(Material to process begins)

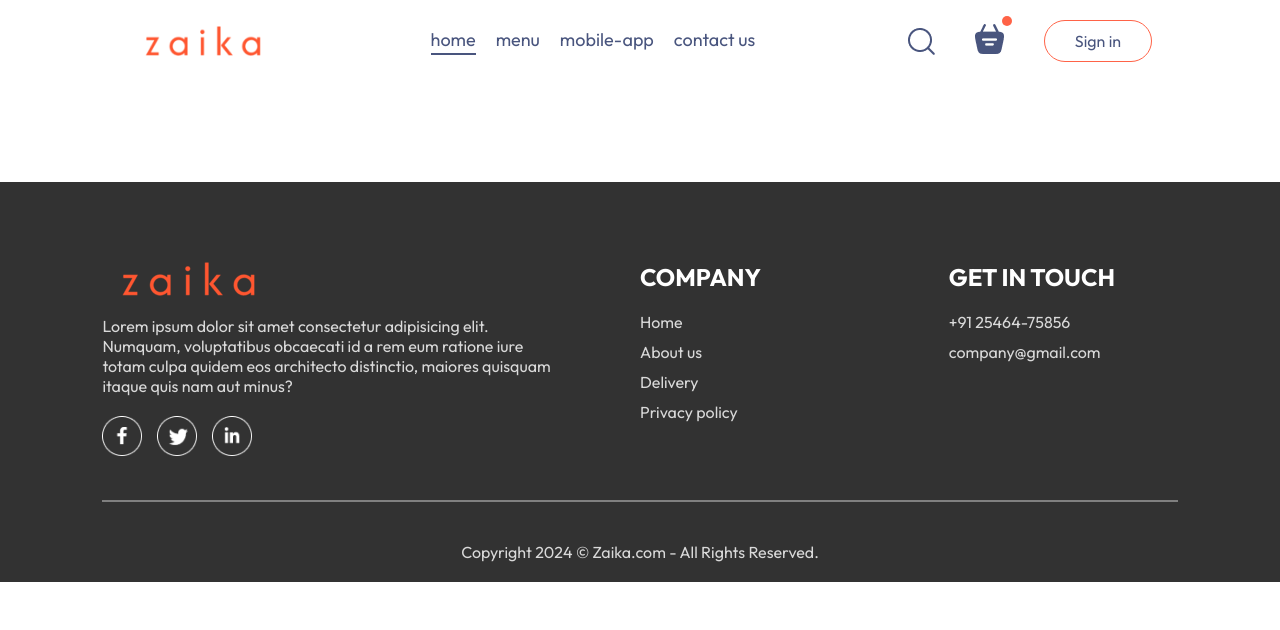
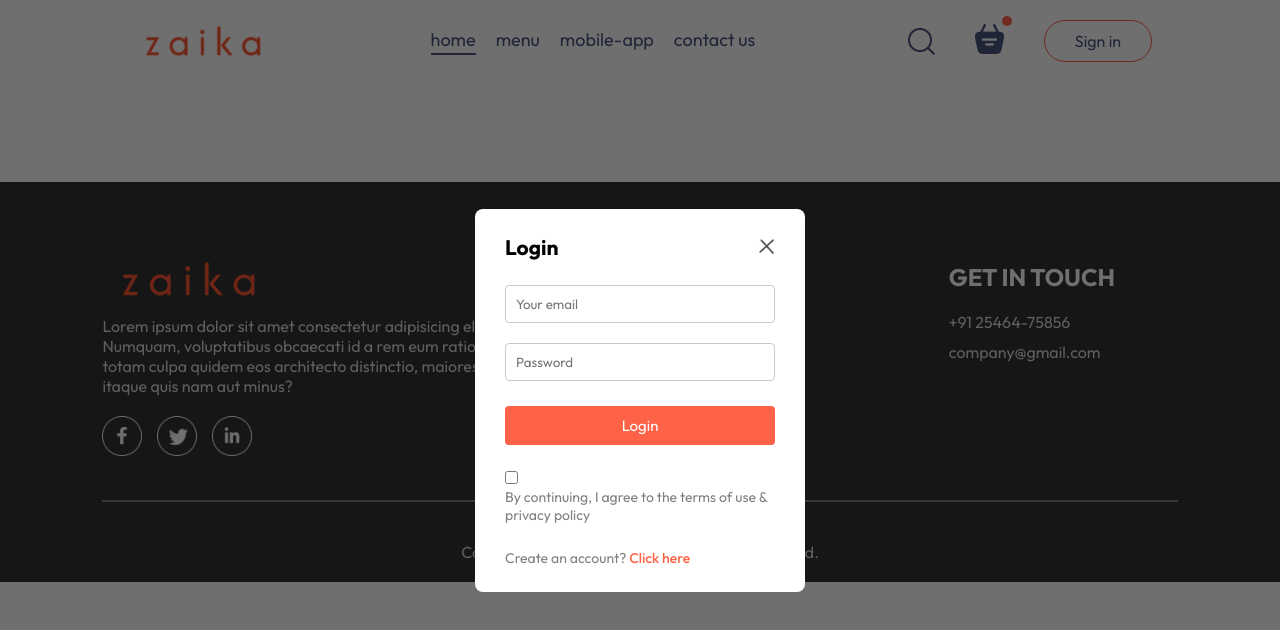
Before and after one commit to Rshn03/Zaika, a React (Vite) app in the folder frontend/: page /order in a window 1280 px wide. Both pictures are taken after a click on the button "Sign in". Shown: the top 630 px of the page. Built offline with nearby package versions, Linux system fonts and the light colour scheme.

Commit message:
added the signup/signin component, and a back to top functionality

```diff
--- a/frontend/src/App.jsx
+++ b/frontend/src/App.jsx
@@ -1,21 +1,28 @@
-import React from 'react'
+import React, { useState } from 'react'
 import Navbar from './components/Navbar/Navbar'
 import { Routes, Route } from 'react-router-dom'
 import Home from './pages/Home/Home'
 import Cart from './pages/Cart/Cart'
 import PlaceOrder from './pages/PlaceOrder/PlaceOrder'
 import Footer from './components/Footer/Footer'
+import LoginPopup from './components/LoginPopup/LoginPopup'
+import BackToTop from './components/BacktoTop/BacktoTop'
 
 const App = () => {
+
+  const [showLogin, setShowLogin]=useState(false)
+
   return (
     <>
+    {showLogin?<LoginPopup setShowLogin={setShowLogin}/>:<></>}
       <div className='app'>
-        <Navbar></Navbar>
+        <Navbar setShowLogin={setShowLogin}></Navbar>
         <Routes>
           <Route path='/' element={<Home />} />
           <Route path='/cart' element={<Cart />} />
           <Route path='/order' element={<PlaceOrder />} />
         </Routes>
+        <BackToTop/>
       </div>
       <Footer />
     </>
--- /dev/null
+++ b/frontend/src/components/BacktoTop/BacktoTop.jsx
@@ -0,0 +1,55 @@
+import React, { useState, useEffect } from "react";
+
+const BackToTop = () => {
+  const [showButton, setShowButton] = useState(false);
+
+  // Show the button when the user scrolls down
+  useEffect(() => {
+    const handleScroll = () => {
+      if (window.scrollY > 300) {
+        setShowButton(true);
+      } else {
+        setShowButton(false);
+      }
+    };
+
+    window.addEventListener("scroll", handleScroll);
+
+    return () => {
+      window.removeEventListener("scroll", handleScroll);
+    };
+  }, []);
+
+  // Scroll to the top when the button is clicked
+  const scrollToTop = () => {
+    window.scrollTo({
+      top: 0,
+      behavior: "smooth", // Smooth scrolling
+    });
+  };
+
+  return (
+    <>
+      {showButton && (
+        <button
+          onClick={scrollToTop}
+          style={{
+            position: "fixed",
+            bottom: "50px",
+            right: "50px",
+            padding: "10px 2px",
+            backgroundColor: "grey",
+            color: "#ffff",
+            border: "none",
+            borderRadius: "10px",
+            cursor: "pointer",
+          }}
+        >
+          Back to Top
+        </button>
+      )}
+    </>
+  );
+};
+
+export default BackToTop;
--- /dev/null
+++ b/frontend/src/components/LoginPopup/LoginPopup.css
@@ -0,0 +1,73 @@
+.login-popup{
+    position: absolute;
+    z-index: 1;
+    width: 100%;
+    height: 100%;
+    background-color: #00000090;
+    display: grid;
+}
+
+.login-popup-container{
+    place-self: center;
+    width: max(23vw,330px);
+    color: #808080;
+    background-color: white;
+    display: flex;
+    flex-direction: column;
+    gap: 25px;
+    padding: 25px 30px;
+    border-radius: 8px;
+    font-size: 14px;
+    animation: fadeIn 0.5s;
+}
+
+.login-popup-title{
+    display: flex;
+    justify-content: space-between;
+    align-items: center;
+    color: black;
+}
+
+.login-popup-title img{
+    width: 16px;
+    cursor: pointer;
+}
+
+.login-popup-inputs{
+    display: flex;
+    flex-direction: column;
+    gap: 20px;
+}
+
+.login-popup-inputs input{
+    outline: none;
+    border: 1px solid #c9c9c9;
+    padding: 10px;
+    border-radius: 4px;
+}
+
+.login-popup-container button{
+    border: none;
+    padding: 10px;
+    border-radius: 4px;
+    color: white;
+    background-color: tomato;
+    font-size: 15px;
+    cursor: pointer;
+}
+
+.login-popup-condition{
+    display: flex;
+    align-items: start;
+    gap: 8px;
+    margin-top: -15px;
+}
+
+.login-popup-condition input{
+    margin-top: 5px;
+}
+.login-popup p span{
+    color: tomato;
+    font-weight: 500;
+    cursor: pointer;
+}
--- /dev/null
+++ b/frontend/src/components/LoginPopup/LoginPopup.jsx
@@ -0,0 +1,36 @@
+import React, { useState } from 'react'
+import './LoginPopup.css'
+import { assets } from '../../assets/assets';
+
+const LoginPopup = ({ setShowLogin }) => {
+
+    const [currState, setCurrState] = useState("Login");
+
+    return (
+        <div className='login-popup'>
+            <form className="login-popup-container">
+                <div className="login-popup-title">
+                    <h2>{currState}</h2>
+                    <img onClick={() => setShowLogin(false)} src={assets.cross_icon} alt="" />
+                </div>
+                <div className="login-popup-inputs">
+                    {currState==="Login"?<></>:<input type="text" placeholder='Your name' required />}
+                    <input type="email" placeholder='Your email' required />
+                    <input type="password" placeholder='Password' required />
+                </div>
+                <button>{currState==="Sign up"?"Create account":"Login"}</button>
+                <div className="login-popup-cond">
+                    <input type="checkbox"  required />
+                    <p>By continuing, I agree to the terms of use & privacy policy</p>
+                </div>
+                {currState==="Login"
+                ?<p>Create an account? <span onClick={()=>setCurrState("Sign up")}>Click here</span></p>
+                :<p>Already have an account? <span onClick={()=>setCurrState("Login")}>Login here</span></p>
+}
+
+            </form>
+        </div>
+    )
+}
+
+export default LoginPopup
--- a/frontend/src/components/Navbar/Navbar.jsx
+++ b/frontend/src/components/Navbar/Navbar.jsx
@@ -2,7 +2,7 @@
 import './Navbar.css'
 import { assets } from '../../assets/assets'
 import { Link } from 'react-router-dom';
-const Navbar = () => {
+const Navbar = ({setShowLogin}) => {
 
     const [menu, setMenu] = useState("home");
 
@@ -21,7 +21,7 @@
                     <img src={assets.basket_icon} alt="" />
                     <div className="dot"></div>
                 </div>
-                <button>Sign in</button>
+                <button onClick={()=>setShowLogin(true)}>Sign in</button>
             </div>
         </div>
     )
```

(Material to process ends)

> [Work to be completed]: Return the listing above in full and exactly, omitting all pictures.

> [Your response]:
Before and after one commit to Rshn03/Zaika, a React (Vite) app in the folder frontend/: page /order in a window 1280 px wide. Both pictures are taken after a click on the button "Sign in". Shown: the top 630 px of the page. Built offline with nearby package versions, Linux system fonts and the light colour scheme.

Commit message:
added the signup/signin component, and a back to top functionality

```diff
--- a/frontend/src/App.jsx
+++ b/frontend/src/App.jsx
@@ -1,21 +1,28 @@
-import React from 'react'
+import React, { useState } from 'react'
 import Navbar from './components/Navbar/Navbar'
 import { Routes, Route } from 'react-router-dom'
 import Home from './pages/Home/Home'
 import Cart from './pages/Cart/Cart'
 import PlaceOrder from './pages/PlaceOrder/PlaceOrder'
 import Footer from './components/Footer/Footer'
+import LoginPopup from './components/LoginPopup/LoginPopup'
+import BackToTop from './components/BacktoTop/BacktoTop'
 
 const App = () => {
+
+  const [showLogin, setShowLogin]=useState(false)
+
   return (
     <>
+    {showLogin?<LoginPopup setShowLogin={setShowLogin}/>:<></>}
       <div className='app'>
-        <Navbar></Navbar>
+        <Navbar setShowLogin={setShowLogin}></Navbar>
         <Routes>
           <Route path='/' element={<Home />} />
           <Route path='/cart' element={<Cart />} />
           <Route path='/order' element={<PlaceOrder />} />
         </Routes>
+        <BackToTop/>
       </div>
       <Footer />
     </>
--- /dev/null
+++ b/frontend/src/components/BacktoTop/BacktoTop.jsx
@@ -0,0 +1,55 @@
+import React, { useState, useEffect } from "react";
+
+const BackToTop = () => {
+  const [showButton, setShowButton] = useState(false);
+
+  // Show the button when the user scrolls down
+  useEffect(() => {
+    const handleScroll = () => {
+      if (window.scrollY > 300) {
+        setShowButton(true);
+      } else {
+        setShowButton(false);
+      }
+    };
+
+    window.addEventListener("scroll", handleScroll);
+
+    return () => {
+      window.removeEventListener("scroll", handleScroll);
+    };
+  }, []);
+
+  // Scroll to the top when the button is clicked
+  const scrollToTop = () => {
+    window.scrollTo({
+      top: 0,
+      behavior: "smooth", // Smooth scrolling
+    });
+  };
+
+  return (
+    <>
+      {showButton && (
+        <button
+          onClick={scrollToTop}
+          style={{
+            position: "fixed",
+            bottom: "50px",
+            right: "50px",
+            padding: "10px 2px",
+            backgroundColor: "grey",
+            color: "#ffff",
+            border: "none",
+            borderRadius: "10px",
+            cursor: "pointer",
+          }}
+        >
+          Back to Top
+        </button>
+      )}
+    </>
+  );
+};
+
+export default BackToTop;
--- /dev/null
+++ b/frontend/src/components/LoginPopup/LoginPopup.css
@@ -0,0 +1,73 @@
+.login-popup{
+    position: absolute;
+    z-index: 1;
+    width: 100%;
+    height: 100%;
+    background-color: #00000090;
+    display: grid;
+}
+
+.login-popup-container{
+    place-self: center;
+    width: max(23vw,330px);
+    color: #808080;
+    background-color: white;
+    display: flex;
+    flex-direction: column;
+    gap: 25px;
+    padding: 25px 30px;
+    border-radius: 8px;
+    font-size: 14px;
+    animation: fadeIn 0.5s;
+}
+
+.login-popup-title{
+    display: flex;
+    justify-content: space-between;
+    align-items: center;
+    color: black;
+}
+
+.login-popup-title img{
+    width: 16px;
+    cursor: pointer;
+}
+
+.login-popup-inputs{
+    display: flex;
+    flex-direction: column;
+    gap: 20px;
+}
+
+.login-popup-inputs input{
+    outline: none;
+    border: 1px solid #c9c9c9;
+    padding: 10px;
+    border-radius: 4px;
+}
+
+.login-popup-container button{
+    border: none;
+    padding: 10px;
+    border-radius: 4px;
+    color: white;
+    background-color: tomato;
+    font-size: 15px;
+    cursor: pointer;
+}
+
+.login-popup-condition{
+    display: flex;
+    align-items: start;
+    gap: 8px;
+    margin-top: -15px;
+}
+
+.login-popup-condition input{
+    margin-top: 5px;
+}
+.login-popup p span{
+    color: tomato;
+    font-weight: 500;
+    cursor: pointer;
+}
--- /dev/null
+++ b/frontend/src/components/LoginPopup/LoginPopup.jsx
@@ -0,0 +1,36 @@
+import React, { useState } from 'react'
+import './LoginPopup.css'
+import { assets } from '../../assets/assets';
+
+const LoginPopup = ({ setShowLogin }) => {
+
+    const [currState, setCurrState] = useState("Login");
+
+    return (
+        <div className='login-popup'>
+            <form className="login-popup-container">
+                <div className="login-popup-title">
+                    <h2>{currState}</h2>
+                    <img onClick={() => setShowLogin(false)} src={assets.cross_icon} alt="" />
+                </div>
+                <div className="login-popup-inputs">
+                    {currState==="Login"?<></>:<input type="text" placeholder='Your name' required />}
+                    <input type="email" placeholder='Your email' required />
+                    <input type="password" placeholder='Password' required />
+                </div>
+                <button>{currState==="Sign up"?"Create account":"Login"}</button>
+                <div className="login-popup-cond">
+                    <input type="checkbox"  required />
+                    <p>By continuing, I agree to the terms of use & privacy policy</p>
+                </div>
+                {currState==="Login"
+                ?<p>Create an account? <span onClick={()=>setCurrState("Sign up")}>Click here</span></p>
+                :<p>Already have an account? <span onClick={()=>setCurrState("Login")}>Login here</span></p>
+}
+
+            </form>
+        </div>
+    )
+}
+
+export default LoginPopup
--- a/frontend/src/components/Navbar/Navbar.jsx
+++ b/frontend/src/components/Navbar/Navbar.jsx
@@ -2,7 +2,7 @@
 import './Navbar.css'
 import { assets } from '../../assets/assets'
 import { Link } from 'react-router-dom';
-const Navbar = () => {
+const Navbar = ({setShowLogin}) => {
 
     const [menu, setMenu] = useState("home");
 
@@ -21,7 +21,7 @@
                     <img src={assets.basket_icon} alt="" />
                     <div className="dot"></div>
                 </div>
-                <button>Sign in</button>
+                <button onClick={()=>setShowLogin(true)}>Sign in</button>
             </div>
         </div>
     )
```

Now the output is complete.